Yes, you read that correctly. You have to enrol him or her into your pension scheme. And before you ask “What pension scheme?” it is the pension scheme that you have to provide to every employee who is eligible from the day that you take them on. You also have to make a contribution to the pension of that employee.
Under the Pensions Act 2008, the date that you take on your first eligible employee is known as the Duties Start Date and from then on, your pension scheme also has to be offered to an entitled worker.
What’s The Difference?
What’s the difference? You have to enrol your eligible employee into the pension scheme automatically. A non-eligible employee is one who is earning above £10,000 per year and is aged between 16 and 21 or aged between state pension age and 74, or is earning between £6,136 and £10,000 per year and is aged 16 - 74. However, an employee earning less than £6,136 a year who is aged between 16 and 74 is an entitled worker, and if he or she asks to join your pension scheme you must enrol them into it, but you don’t have to pay a contribution in this case.
It’s good, this, isn’t it?
But it gets better. At PayCheck, as one of the foremost payroll outsourcing companies in the UK, we understand all this. You could be in a situation where you only have one entitled worker, but if that worker asks to join your pension scheme – which you don’t have – you have to set one up.
Furthermore, an eligible worker whom you have auto-enrolled can apply to opt out. If they opt out before a certain deadline, they have to have any contributions they have made up to that point to be refunded. If they opt out after the deadline, they do not receive a refund. However, they can also choose to opt in again later on, and if they do that you are on the merry-go-round all over again.
But wait: if they opt out and don’t opt in again, in three years’ time you have to automatically re-enrol them! And they can opt out again!
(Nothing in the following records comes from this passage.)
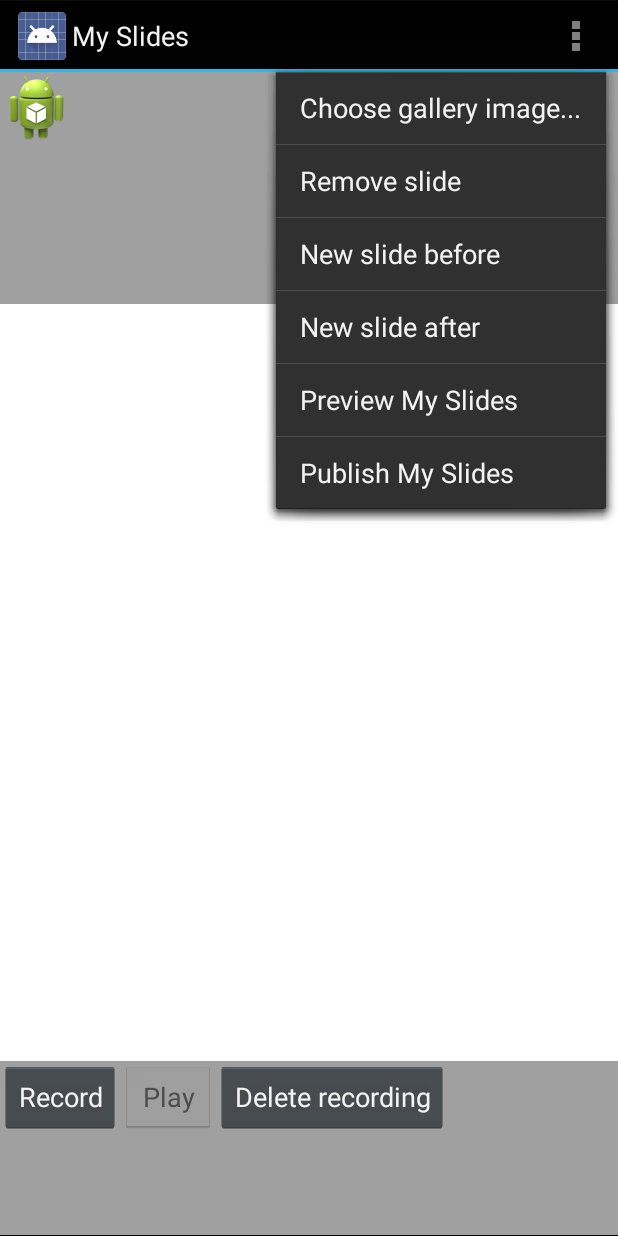
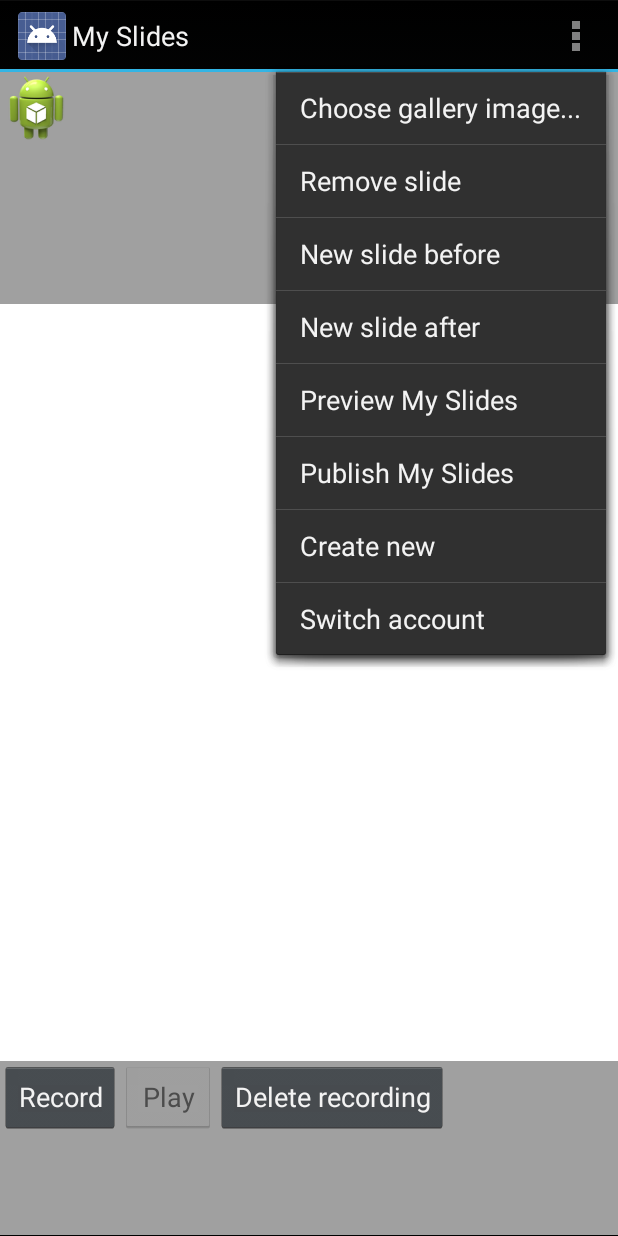
Before and after one commit to robbear/Stori, an Android app: the EditSlidesFragment screen opened directly, with no data from a screen before it, with the options menu open, on a phone screen of 412 x 824 dp. Run offline under Robolectric (Android 15) with nearby library versions, the phone set to English and light mode, and no system bars; libraries missing offline, so code that uses them is left out: com.amazonaws.auth; pictures from the network do not load.

Commit message:
Added placeholders for Create new and Switch account menu items in EditSlidesFragment

```diff
--- a/android/SlideShare/src/main/java/com/hyperfine/neodori/fragments/EditSlidesFragment.java
+++ b/android/SlideShare/src/main/java/com/hyperfine/neodori/fragments/EditSlidesFragment.java
@@ -54,6 +54,8 @@ import static com.hyperfine.neodori.Config.E;
 public class EditSlidesFragment extends Fragment implements CloudStore.ICloudStoreCallback {
     public final static String TAG = "EditSlidesFragment";
 
+    public final static int RESULT_GOOGLE_PLAY_SERVICES_ERROR = 1;
+    public final static int RESULT_GOOGLE_LOGIN = 2;
     private final static int REQUEST_IMAGE = 1;
     private final static int REQUEST_CAMERA = 2;
     private final static String INSTANCE_STATE_IMAGEFILE = "instance_state_imagefile";
@@ -503,6 +505,22 @@ public class EditSlidesFragment extends Fragment implements CloudStore.ICloudSto
             @Override
             public boolean onMenuItemClick(MenuItem item) {
                 Utilities.shareShow(m_activityParent, m_userUuid, m_slideShareName);
+                return true;
+            }
+        });
+
+        MenuItem createNew = menu.findItem(R.id.menu_edit_create_new);
+        createNew.setOnMenuItemClickListener(new MenuItem.OnMenuItemClickListener() {
+            @Override
+            public boolean onMenuItemClick(MenuItem item) {
+                return true;
+            }
+        });
+
+        MenuItem switchAccount = menu.findItem(R.id.menu_edit_switch_account);
+        switchAccount.setOnMenuItemClickListener(new MenuItem.OnMenuItemClickListener() {
+            @Override
+            public boolean onMenuItemClick(MenuItem item) {
                 return true;
             }
         });
--- a/android/SlideShare/src/main/res/menu/menu_slide.xml
+++ b/android/SlideShare/src/main/res/menu/menu_slide.xml
@@ -25,4 +25,10 @@
     <item
         android:id="@+id/menu_edit_share"
         android:title="@string/menu_edit_share_format" />
+    <item
+        android:id="@+id/menu_edit_create_new"
+        android:title="@string/menu_edit_create_new" />
+    <item
+        android:id="@+id/menu_edit_switch_account"
+        android:title="@string/menu_edit_switch_account" />
 </menu>
--- a/android/SlideShare/src/main/res/values/strings.xml
+++ b/android/SlideShare/src/main/res/values/strings.xml
@@ -20,6 +20,7 @@
     <string name="main_publish_button_format">Publish %1$s</string>
     <string name="main_share_button_format">Share %1$s</string>
     <string name="menu_edit_camera">Camera...</string>
+    <string name="menu_edit_create_new">Create new</string>
     <string name="menu_edit_delete">Remove slide</string>
     <string name="menu_edit_insertbefore">New slide before</string>
     <string name="menu_edit_insertafter">New slide after</string>
@@ -27,6 +28,7 @@
     <string name="menu_edit_publish_format">Publish %1$s</string>
     <string name="menu_edit_selectfromgallery">Choose gallery image...</string>
     <string name="menu_edit_share_format">Share %1$s</string>
+    <string name="menu_edit_switch_account">Switch account</string>
     <string name="publish_dialog_title">Publish</string>
     <string name="publish_dialog_message">Ok to publish?</string>
     <string name="share_dialog_title">Share this show</string>
```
Or not.
Even better, the Pensions Regulator can issue you with fines if you don’t comply with all this legislation. It’s a nightmare.
Alternatively, as one of the foremost payroll outsourcing companies in the UK, we can not only deal with your payroll, but also your auto enrolment pension scheme.
That leaves you to get on with running your business and making a profit – which is what it is all about – and leaves us to do the grunt work.